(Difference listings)
**********

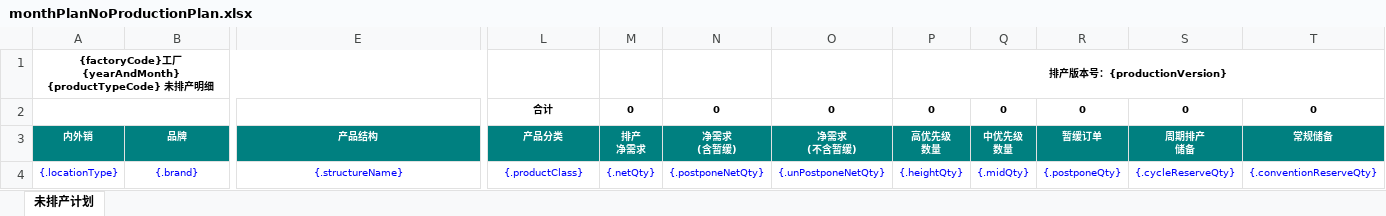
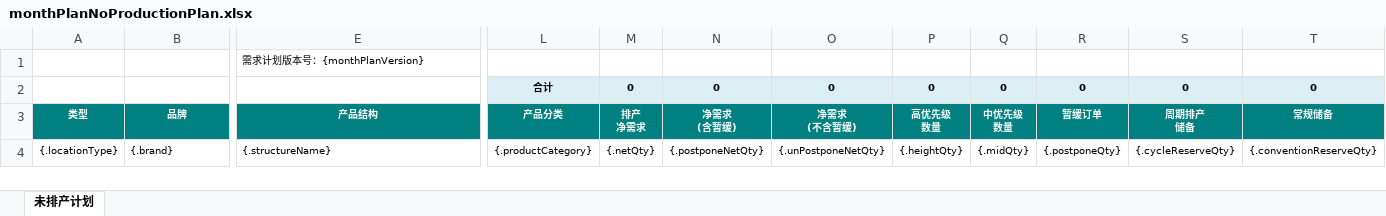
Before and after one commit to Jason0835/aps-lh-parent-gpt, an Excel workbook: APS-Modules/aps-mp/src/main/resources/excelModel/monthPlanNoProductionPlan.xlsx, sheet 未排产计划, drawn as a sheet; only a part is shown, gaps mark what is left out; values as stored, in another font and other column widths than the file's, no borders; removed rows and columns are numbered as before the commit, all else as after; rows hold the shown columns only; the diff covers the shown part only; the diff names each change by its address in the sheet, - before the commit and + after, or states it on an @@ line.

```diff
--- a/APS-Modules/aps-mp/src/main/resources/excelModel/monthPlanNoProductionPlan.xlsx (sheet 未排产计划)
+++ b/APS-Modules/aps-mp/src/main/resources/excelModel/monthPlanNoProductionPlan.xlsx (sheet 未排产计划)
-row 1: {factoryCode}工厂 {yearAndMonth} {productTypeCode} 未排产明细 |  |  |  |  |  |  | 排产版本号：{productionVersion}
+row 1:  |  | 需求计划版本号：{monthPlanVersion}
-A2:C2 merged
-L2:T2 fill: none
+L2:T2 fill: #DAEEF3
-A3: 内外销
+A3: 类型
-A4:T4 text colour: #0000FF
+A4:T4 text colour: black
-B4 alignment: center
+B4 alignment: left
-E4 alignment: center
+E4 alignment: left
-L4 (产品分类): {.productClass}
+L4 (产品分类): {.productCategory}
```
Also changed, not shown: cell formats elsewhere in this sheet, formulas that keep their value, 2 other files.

**********

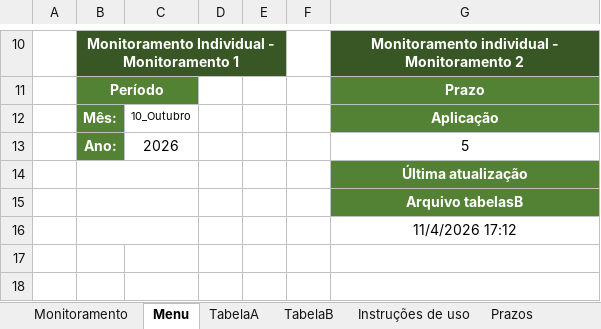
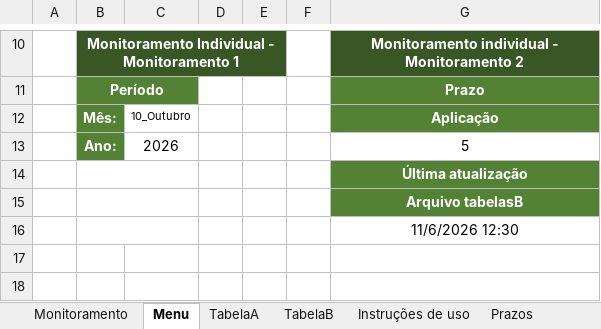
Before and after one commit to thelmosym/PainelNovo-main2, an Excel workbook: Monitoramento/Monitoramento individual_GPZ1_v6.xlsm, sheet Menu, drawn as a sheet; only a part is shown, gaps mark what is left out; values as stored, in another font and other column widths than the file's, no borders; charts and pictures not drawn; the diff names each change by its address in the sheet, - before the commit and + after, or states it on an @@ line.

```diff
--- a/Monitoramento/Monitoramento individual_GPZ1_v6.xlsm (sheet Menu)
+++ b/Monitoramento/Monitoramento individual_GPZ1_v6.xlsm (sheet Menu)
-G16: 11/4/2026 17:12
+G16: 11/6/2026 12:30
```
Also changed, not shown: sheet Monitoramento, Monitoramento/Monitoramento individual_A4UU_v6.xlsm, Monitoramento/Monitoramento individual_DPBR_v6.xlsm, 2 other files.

**********

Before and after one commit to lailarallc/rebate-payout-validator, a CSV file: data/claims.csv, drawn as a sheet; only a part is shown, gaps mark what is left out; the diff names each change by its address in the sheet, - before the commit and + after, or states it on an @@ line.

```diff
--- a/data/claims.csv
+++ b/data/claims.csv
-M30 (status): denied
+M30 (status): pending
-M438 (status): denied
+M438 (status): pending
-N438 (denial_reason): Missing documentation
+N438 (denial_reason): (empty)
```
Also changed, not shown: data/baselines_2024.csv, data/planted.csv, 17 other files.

**********

▸ **TO DO**
Looking at the records above, work out how many lines hold "alignment" and write only that number.

▸ **FINISHED TASK**
4